DIRECTIONS
From the entries below, report how many lines contain the string "saveRegisterValuesButton". Give only that number.

######

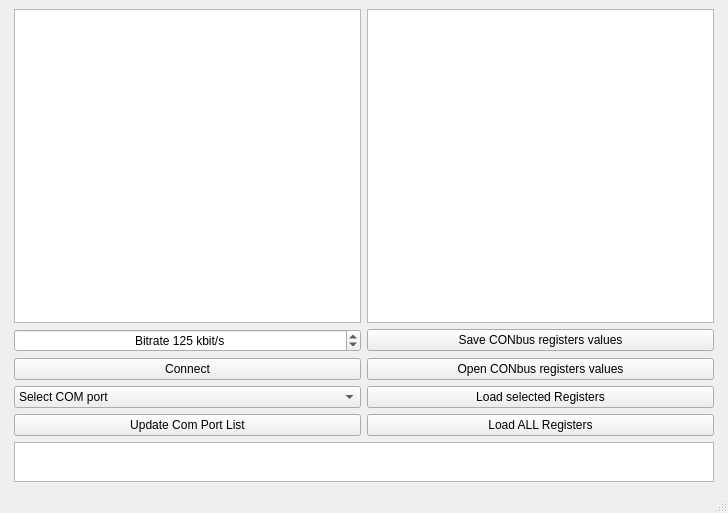
SoonerRobotics/CON-bus, file CONBusUI/CONbus.ui: the form before one commit.
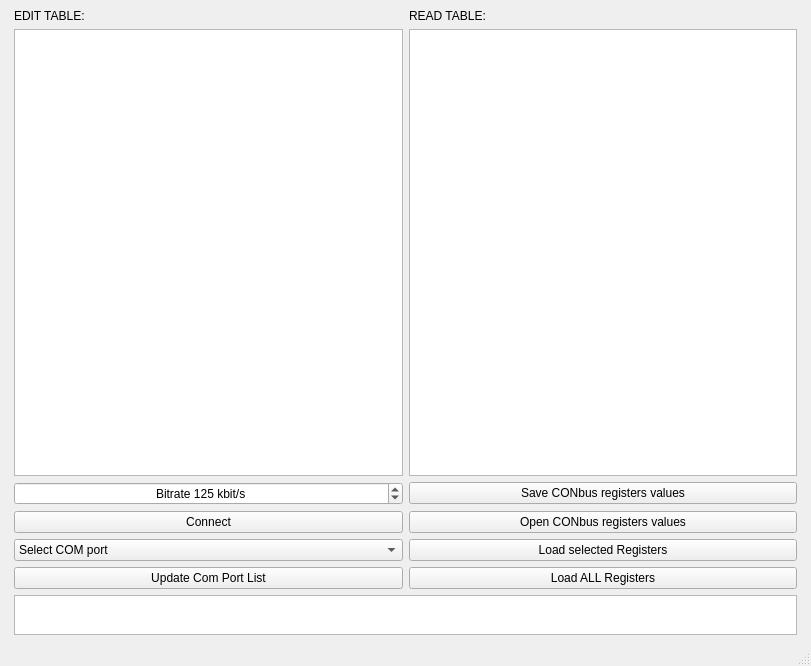
The form after the commit.

Commit message: send selected

Diff of the .ui file:
```diff
--- a/CONBusUI/CONbus.ui
+++ b/CONBusUI/CONbus.ui
@@ -6,8 +6,8 @@
    <rect>
     <x>0</x>
     <y>0</y>
-    <width>728</width>
-    <height>513</height>
+    <width>811</width>
+    <height>666</height>
    </rect>
   </property>
   <property name="windowTitle">
@@ -21,23 +21,7 @@
     </sizepolicy>
    </property>
    <layout class="QGridLayout" name="gridLayout_2">
-    <item row="0" column="0">
-     <spacer name="horizontalSpacer">
-      <property name="orientation">
-       <enum>Qt::Horizontal</enum>
-      </property>
-      <property name="sizeType">
-       <enum>QSizePolicy::Fixed</enum>
-      </property>
-      <property name="sizeHint" stdset="0">
-       <size>
-        <width>5</width>
-        <height>20</height>
-       </size>
-      </property>
-     </spacer>
-    </item>
-    <item row="0" column="2">
+    <item row="0" column="3">
      <spacer name="horizontalSpacer_2">
       <property name="orientation">
        <enum>Qt::Horizontal</enum>
@@ -53,49 +37,9 @@
       </property>
      </spacer>
     </item>
-    <item row="0" column="1">
+    <item row="0" column="2">
      <layout class="QGridLayout" name="gridLayout">
-      <item row="0" column="2">
-       <widget class="QTableWidget" name="readTable"/>
-      </item>
-      <item row="4" column="2">
-       <widget class="QPushButton" name="saveRegisterValuesButton">
-        <property name="text">
-         <string>Save CONbus registers values</string>
-        </property>
-       </widget>
-      </item>
-      <item row="7" column="2">
-       <widget class="QPushButton" name="openRegisterValueButton">
-        <property name="text">
-         <string>Open CONbus registers values</string>
-        </property>
-       </widget>
-      </item>
-      <item row="9" column="1">
-       <widget class="QPushButton" name="updateComButton">
-        <property name="text">
-         <string>Update Com Port List</string>
-        </property>
-       </widget>
-      </item>
-      <item row="7" column="1">
-       <widget class="QPushButton" name="connectButton">
-        <property name="text">
-         <string>Connect</string>
-        </property>
-       </widget>
-      </item>
-      <item row="8" column="1">
-       <widget class="QComboBox" name="comComboBox">
-        <item>
-         <property name="text">
-          <string>Select COM port</string>
-         </property>
-        </item>
-       </widget>
-      </item>
-      <item row="4" column="1">
+      <item row="5" column="1">
        <widget class="QSpinBox" name="baudrateSpinbox">
         <property name="alignment">
          <set>Qt::AlignCenter</set>
@@ -117,10 +61,68 @@
         </property>
        </widget>
       </item>
-      <item row="0" column="1">
-       <widget class="QTableWidget" name="changeTable"/>
+      <item row="5" column="2">
+       <widget class="QPushButton" name="saveRegisterValuesButton">
+        <property name="text">
+         <string>Save CONbus registers values</string>
+        </property>
+       </widget>
       </item>
-      <item row="15" column="1" colspan="2">
+      <item row="1" column="2">
+       <widget class="QTableWidget" name="readTable"/>
+      </item>
+      <item row="8" column="1">
+       <widget class="QPushButton" name="connectButton">
+        <property name="text">
+         <string>Connect</string>
+        </property>
+       </widget>
+      </item>
+      <item row="10" column="1">
+       <widget class="QPushButton" name="updateComButton">
+        <property name="text">
+         <string>Update Com Port List</string>
+        </property>
+       </widget>
+      </item>
+      <item row="9" column="1">
+       <widget class="QComboBox" name="comComboBox">
+        <item>
+         <property name="text">
+          <string>Select COM port</string>
+         </property>
+        </item>
+       </widget>
+      </item>
+      <item row="8" column="2">
+       <widget class="QPushButton" name="openRegisterValueButton">
+        <property name="text">
+         <string>Open CONbus registers values</string>
+        </property>
+       </widget>
+      </item>
+      <item row="9" column="2">
+       <widget class="QPushButton" name="loadSelectedButton">
+        <property name="text">
+         <string>Load selected Registers</string>
+        </property>
+       </widget>
+      </item>
+      <item row="10" column="2">
+       <widget class="QPushButton" name="saveConfigButton_3">
+        <property name="text">
+         <string>Load ALL Registers</string>
+        </property>
+       </widget>
+      </item>
+      <item row="1" column="1">
+       <widget class="QTableWidget" name="changeTable">
+        <property name="selectionBehavior">
+         <enum>QAbstractItemView::SelectRows</enum>
+        </property>
+       </widget>
+      </item>
+      <item row="16" column="1" colspan="2">
        <widget class="QTextEdit" name="statusBox">
         <property name="sizePolicy">
          <sizepolicy hsizetype="Preferred" vsizetype="Preferred">
@@ -142,22 +144,38 @@
         </property>
        </widget>
       </item>
-      <item row="9" column="2">
-       <widget class="QPushButton" name="saveConfigButton_3">
+      <item row="0" column="1">
+       <widget class="QLabel" name="editTableLabel">
         <property name="text">
-         <string>Load ALL Registers</string>
+         <string>EDIT TABLE: </string>
         </property>
        </widget>
       </item>
-      <item row="8" column="2">
-       <widget class="QPushButton" name="loadSelectedButton">
+      <item row="0" column="2">
+       <widget class="QLabel" name="readTableLabel">
         <property name="text">
-         <string>Load selected Registers</string>
+         <string>READ TABLE: </string>
         </property>
        </widget>
       </item>
      </layout>
     </item>
+    <item row="0" column="0">
+     <spacer name="horizontalSpacer">
+      <property name="orientation">
+       <enum>Qt::Horizontal</enum>
+      </property>
+      <property name="sizeType">
+       <enum>QSizePolicy::Fixed</enum>
+      </property>
+      <property name="sizeHint" stdset="0">
+       <size>
+        <width>5</width>
+        <height>20</height>
+       </size>
+      </property>
+     </spacer>
+    </item>
    </layout>
   </widget>
   <widget class="QStatusBar" name="statusbar">
```
The commit also changes 1 other file.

######

ANSWER FOR THIS EXERCISE
2